You’ve probably heard of Zappos, the online shoe retailer based out of Las Vegas, Nevada. Well, I call them a shoe retailer, but they would argue that they’re a customer service company that just happens to sell shoes. Whether you judge Zappos on the goods they provide or the culture of customer service that they spread, their success lies in the strategic engagement of their employees. There’s a reason Zappos has been named on the FORTUNE's 100 Best Companies to Work For 6 years in a row; they know how to treat their people right.
Here are a few examples of Zappos' employee engagement ideas to increase employee (and customer) satisfaction.
A Quitting Bonus
If you offered your employees $1,000 to quit today, how many people would take the money and go? That’s exactly what Zappos does with its new hires.
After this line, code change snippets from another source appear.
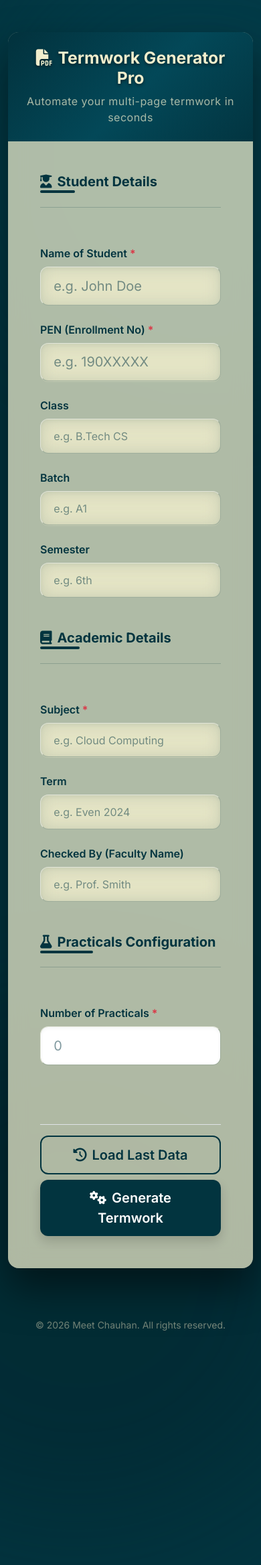
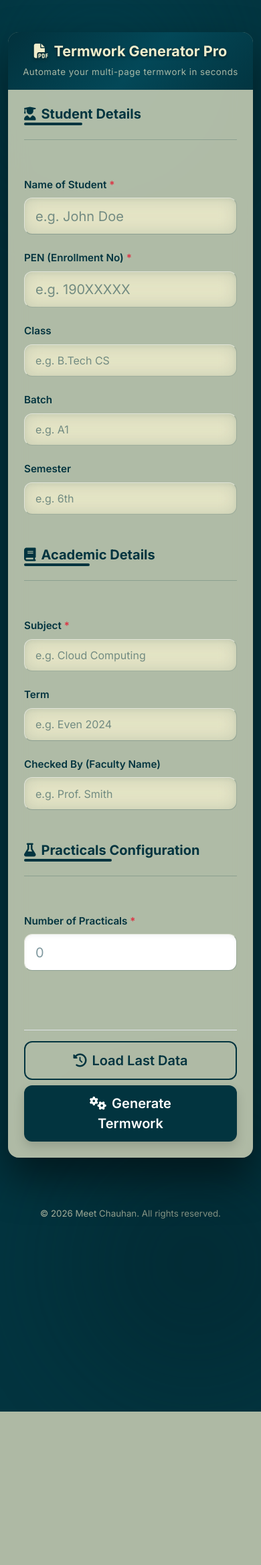
Before and after one commit to meetchauhan17/termwork-website, a Flask app: page / in a window 390 px wide; the page is wider, and only the part inside the window is pictured. Shown: that part at 67% size. After the commit the page ends 2107 px from the top of that part, so only its background shows below. Run offline with Flask 3, Linux system fonts and the light colour scheme; some libraries are stand-ins or nearby versions.

Commit message:
Made UI completely responsive for mobile and desktop

```diff
--- a/static/style.css
+++ b/static/style.css
@@ -20,12 +20,14 @@ body {
 .bg-blob-1 {
     top: -5%; left: -10%;
     width: 600px; height: 600px;
+    max-width: 80vw; max-height: 80vw;
     background: #034858;
 }
 
 .bg-blob-2 {
     bottom: -10%; right: -5%;
     width: 700px; height: 700px;
+    max-width: 90vw; max-height: 90vw;
     background: #011E25;
     animation-delay: -6s;
     animation-duration: 15s;
@@ -276,3 +278,26 @@ hr {
 footer, footer small, footer .text-secondary {
     color: rgba(240, 237, 204, 0.8) !important;
 }
+
+/* --- Mobile Responsiveness --- */
+@media (max-width: 768px) {
+    body {
+        font-size: 0.95rem;
+    }
+    .card {
+        border-radius: 1rem;
+    }
+    .section-title {
+        font-size: 1.25rem;
+    }
+    .section-title::after {
+        width: 50%;
+    }
+    .form-control {
+        padding: 0.7rem 1rem;
+    }
+    .btn {
+        padding: 0.75rem 1rem;
+        width: 100%;
+    }
+}
--- a/templates/index.html
+++ b/templates/index.html
@@ -23,12 +23,12 @@
     <div class="row justify-content-center">
         <div class="col-lg-10">
             <div class="card shadow-lg border-0 rounded-4 overflow-hidden">
-                <div class="card-header bg-gradient-primary text-white p-4 text-center border-0">
-                    <h2 class="fw-bold mb-0 text-shadow-sm"><i class="fa-solid fa-file-pdf me-2 hover-bump"></i>Termwork Generator Pro</h2>
-                    <p class="mb-0 mt-2 text-white-50 letter-spacing">Automate your multi-page termwork in seconds</p>
+                <div class="card-header bg-gradient-primary text-white p-3 p-md-4 text-center border-0">
+                    <h2 class="fw-bold mb-0 text-shadow-sm fs-4 fs-md-2"><i class="fa-solid fa-file-pdf me-2 hover-bump"></i>Termwork Generator Pro</h2>
+                    <p class="mb-0 mt-2 text-white-50 letter-spacing small">Automate your multi-page termwork in seconds</p>
                 </div>
 
-                <div class="card-body p-5 glassmorphism-inner">
+                <div class="card-body p-4 p-md-5 glassmorphism-inner">
                     <!-- Status Messages -->
                     <div id="alert-container"></div>
 
@@ -120,13 +120,13 @@
                     </div>
 
                     <!-- Success State -->
-                    <div id="success-state" class="d-none text-center py-5">
+                    <div id="success-state" class="d-none text-center py-4 py-md-5">
                         <div class="mb-4">
-                            <i class="fa-solid fa-circle-check text-success" style="font-size: 5rem;"></i>
+                            <i class="fa-solid fa-circle-check" style="font-size: 4rem; font-size: clamp(3rem, 10vw, 5rem);"></i>
                         </div>
-                        <h3 class="fw-bold mb-3">Generation Complete!</h3>
-                        <p class="text-muted mb-4">Your termwork has been generated successfully.</p>
-                        <div class="d-flex justify-content-center gap-3">
+                        <h3 class="fw-bold mb-3 fs-4 fs-md-3">Generation Complete!</h3>
+                        <p class="text-muted mb-4 small">Your termwork has been generated successfully.</p>
+                        <div class="d-grid gap-3 d-sm-flex justify-content-sm-center">
                             <a href="#" id="download-pdf-btn" class="btn btn-danger btn-lg px-4">
                                 <i class="fa-solid fa-file-pdf me-2"></i>Download PDF
                             </a>
```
People come to Zappos, have an intense first week on the job, and then are offered a $1,000 bonus to quit. While this might sound like a costly idea, it actually saves Zappos a ton of money in the long run. A study of 31 corporate case studies found that replacing employees costs an average of 20 percent of the annual salary, for jobs earning less than $50,000 per year (more than 40% of American jobs). Zappos pay people to leave because they don’t want to employ people who would quit for $1,000 of quick cash. They want employees who value the job more than that. Someone who turns down that much money to keep their job is the kind of employee who is invested in the job and engaged in the company.
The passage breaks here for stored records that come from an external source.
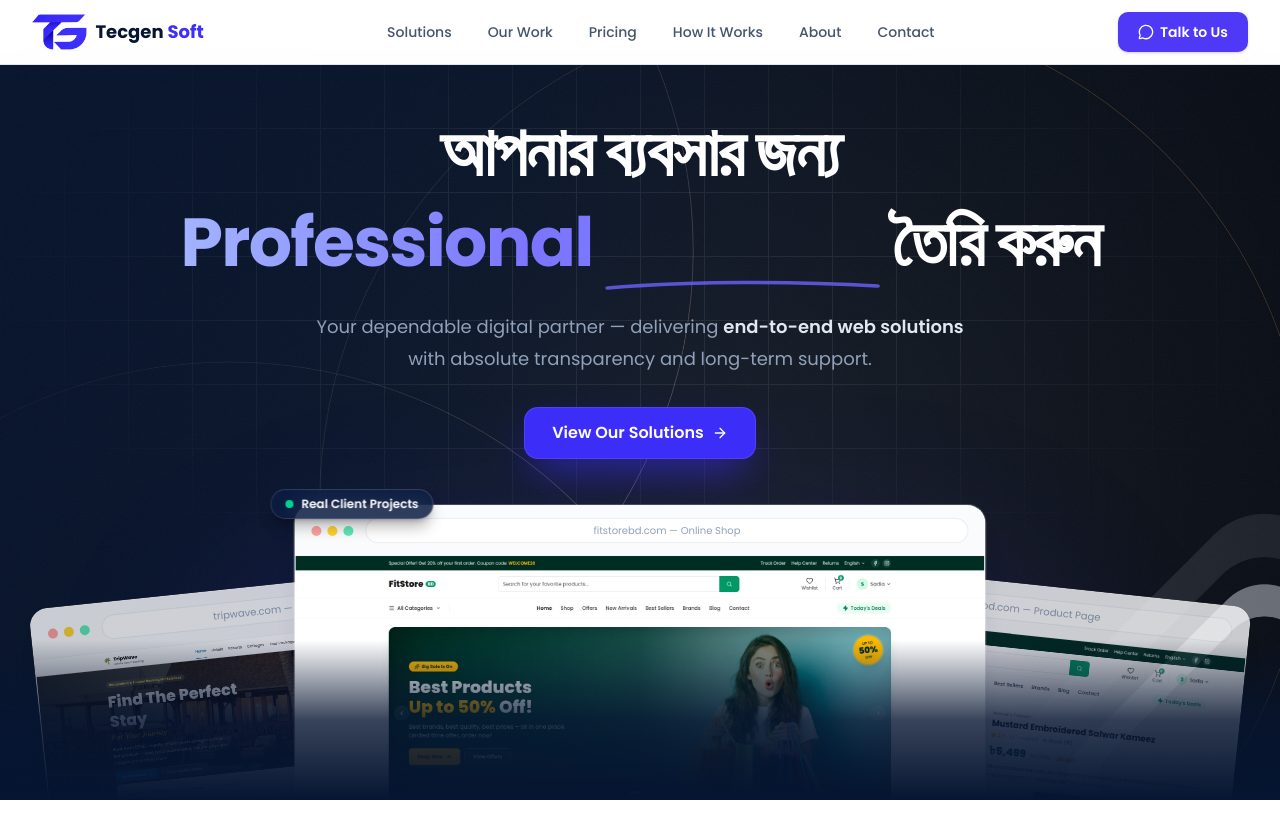
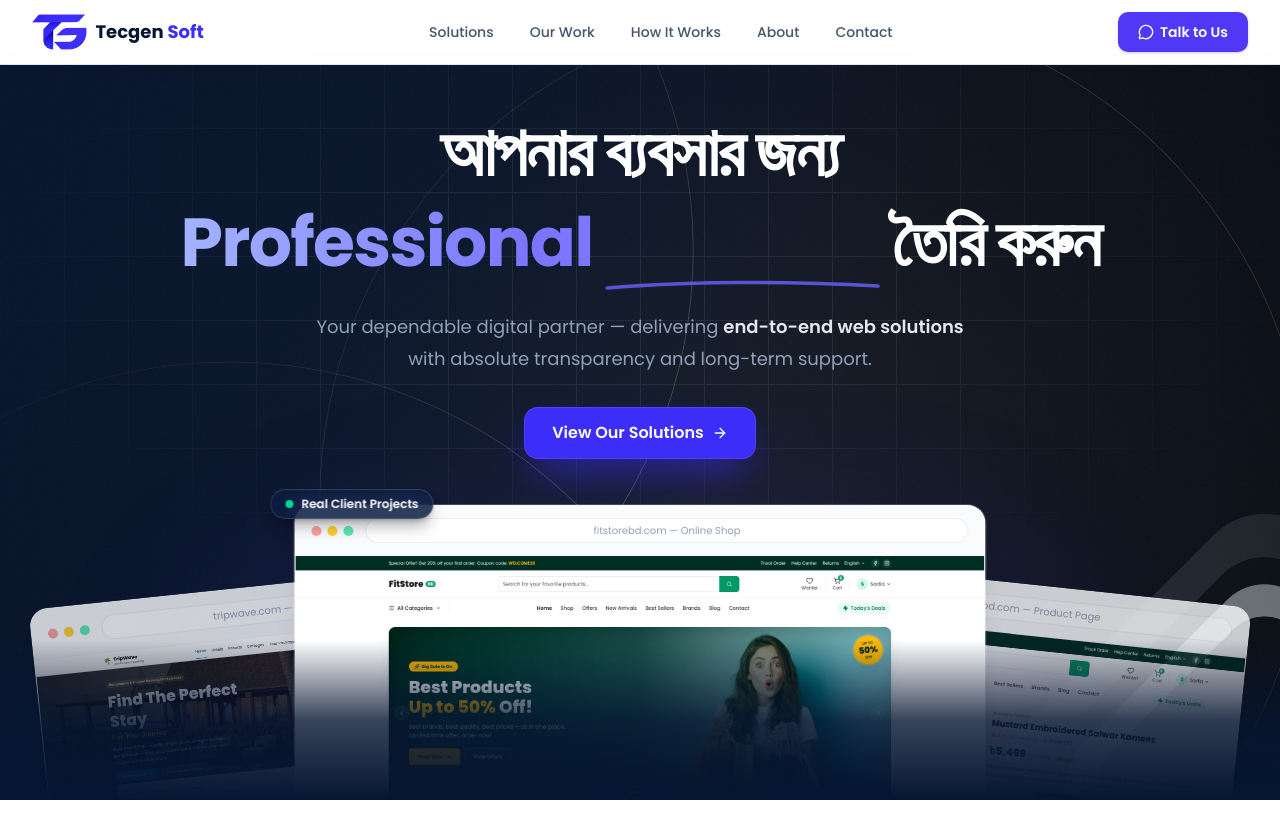
Before and after one commit to rahat9016/tecgen-soft, a Next.js app: page / in a window 1280 px wide. Shown: the top 838 px of the page. Built offline with nearby package versions, Linux system fonts and the light colour scheme.

Commit message:
refactor: remove Pricing component from AgencyHeader and AgencyFooter

```diff
--- a/src/app/page.tsx
+++ b/src/app/page.tsx
@@ -6,7 +6,6 @@ import FinalCta from "@/src/components/agency/FinalCta";
 import Hero from "@/src/components/agency/Hero";
 import HowItWorks from "@/src/components/agency/HowItWorks";
 import PortfolioSection from "@/src/components/agency/PortfolioSection";
-import PricingPreview from "@/src/components/agency/PricingPreview";
 import SmoothScroll from "@/src/components/agency/SmoothScroll";
 import SolutionsSection from "@/src/components/agency/SolutionsSection";
 import TestimonialsSection from "@/src/components/agency/TestimonialsSection";
@@ -22,7 +21,6 @@ export default function RootPage() {
         <PortfolioSection />
         <SolutionsSection />
         <HowItWorks />
-        <PricingPreview />
         <WhyUsSection />
         <AboutSection />
         <TestimonialsSection />
--- a/src/components/agency/AgencyFooter.tsx
+++ b/src/components/agency/AgencyFooter.tsx
@@ -44,7 +44,6 @@ export default function AgencyFooter() {
             <ul className="mt-3 space-y-2 text-sm text-slate-500">
               <li><Link href="/#work" className="hover:text-indigo-600">Our Work</Link></li>
               <li><Link href="/#about" className="hover:text-indigo-600">About</Link></li>
-              <li><Link href="/#pricing" className="hover:text-indigo-600">Pricing</Link></li>
               <li><Link href="/#contact" className="hover:text-indigo-600">Contact</Link></li>
             </ul>
           </div>
--- a/src/components/agency/AgencyHeader.tsx
+++ b/src/components/agency/AgencyHeader.tsx
@@ -9,7 +9,6 @@ import logo from "@/public/logo_2.png";
 const navLinks = [
   { href: "/#solutions", label: "Solutions" },
   { href: "/#work", label: "Our Work" },
-  { href: "/#pricing", label: "Pricing" },
   { href: "/#how-it-works", label: "How It Works" },
   { href: "/#about", label: "About" },
   { href: "/#contact", label: "Contact" },
```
Empowering Everyone with the Tools to Succeed
When I’m engaging with a customer service representative in pretty much any business and am not getting what I want, I immediately ask to speak to the manager. Why? Because I know that the manager is the person with the ability to make concessions, and thus most likely to help me get what I’m asking for.
At Zappos, you don’t have to ask for the manager. Zappos gives all employees full autonomy to provide superior customer service by refunding customers’ money, upgrading shipping, etc. This is a sign of respect for employees, and increases employee engagement.
Investing in Continuous Learning
The Zappos training team hosts classes that teach employees skills related to their jobs, including ones like “Pimp my Powerpoint,” “Tighten Your Team,” and “How to Write More Better” (to improve grammar).
That’s not all, though - employees can also apply for an apprenticeship in any other area of the business, even if they don’t have any experience in that area. If they get the “Z’apprenticeship,” they spent 90 days in the new role. After that, they and their supervising manager decide together whether or not the job is a good fit. If it is, the job is theirs - and if it’s not, they return to their previous position.
Investing in continuous learning has perks for both the employees, and the business as a whole. The employees get to learn new skills that help them do their jobs better - and that will help them get another job in the future, should they decide to leave. For Zappos, these programs create happier, more productive employees who perform better, and give them an opportunity to hire and promote existing staff for open positions at the end of Z’apprenticeships.
Making a Habit of Gratitude
Zappos has several different ways that people can recognize each other for doing good work. One of these is a co worker bonus program, in which employees can award $50 each month to a coworker who did something great. The company also has a Grant a Wish program in which employees can submit and grant wishes. Zappos gets in on the wish granting, too; one example is an employee who wanted to become a citizen but couldn’t afford the citizenship class. Zappos granted his wish, he took the class, and became a citizen. People can earn “Zollars,” too - fake money that can be used to purchase Zappos-branded swag or donated to charities.
Last year, Zappos took their employee-centric culture to a whole new level by adopting a “Holacracy” organizational structure. According to holacracy.org, a holacracy is:
“a new way of running an organization that removes power from a management hierarchy and distributes it across clear roles, which can then be executed autonomously, without a micromanaging boss.”
Is the holacracy at Zappos working? It depends on who you ask. People were offered a severance package of at least three months’ pay to leave if they weren’t on board with the shift, and a whopping 14% of them did. Here’s what CEO Tony Hseih has to say about it:
"Research shows that every time the size of a city doubles, innovation or productivity per resident increases by 15 percent. But when companies get bigger, innovation or productivity per employee generally goes down. So we're trying to figure out how to structure Zappos more like a city, and less like a bureaucratic corporation. In a city, people and businesses are self-organizing. We're trying to do the same thing by switching from a normal hierarchical structure to a system called Holacracy, which enables employees to act more like entrepreneurs and self-direct their work instead of reporting to a manager who tells them what to do."
– Tony Hsieh
“It’s either the future of management,” says Aimee Groth at Quartz, “or a social experiment gone awry.” Only time will tell how the holacracy at Zappos will play out, but the fact remains that Zappos is a customer service company that succeeds by engaging their employees first and foremost.
Get some more pointers for increasing employee engagement in this free eBook: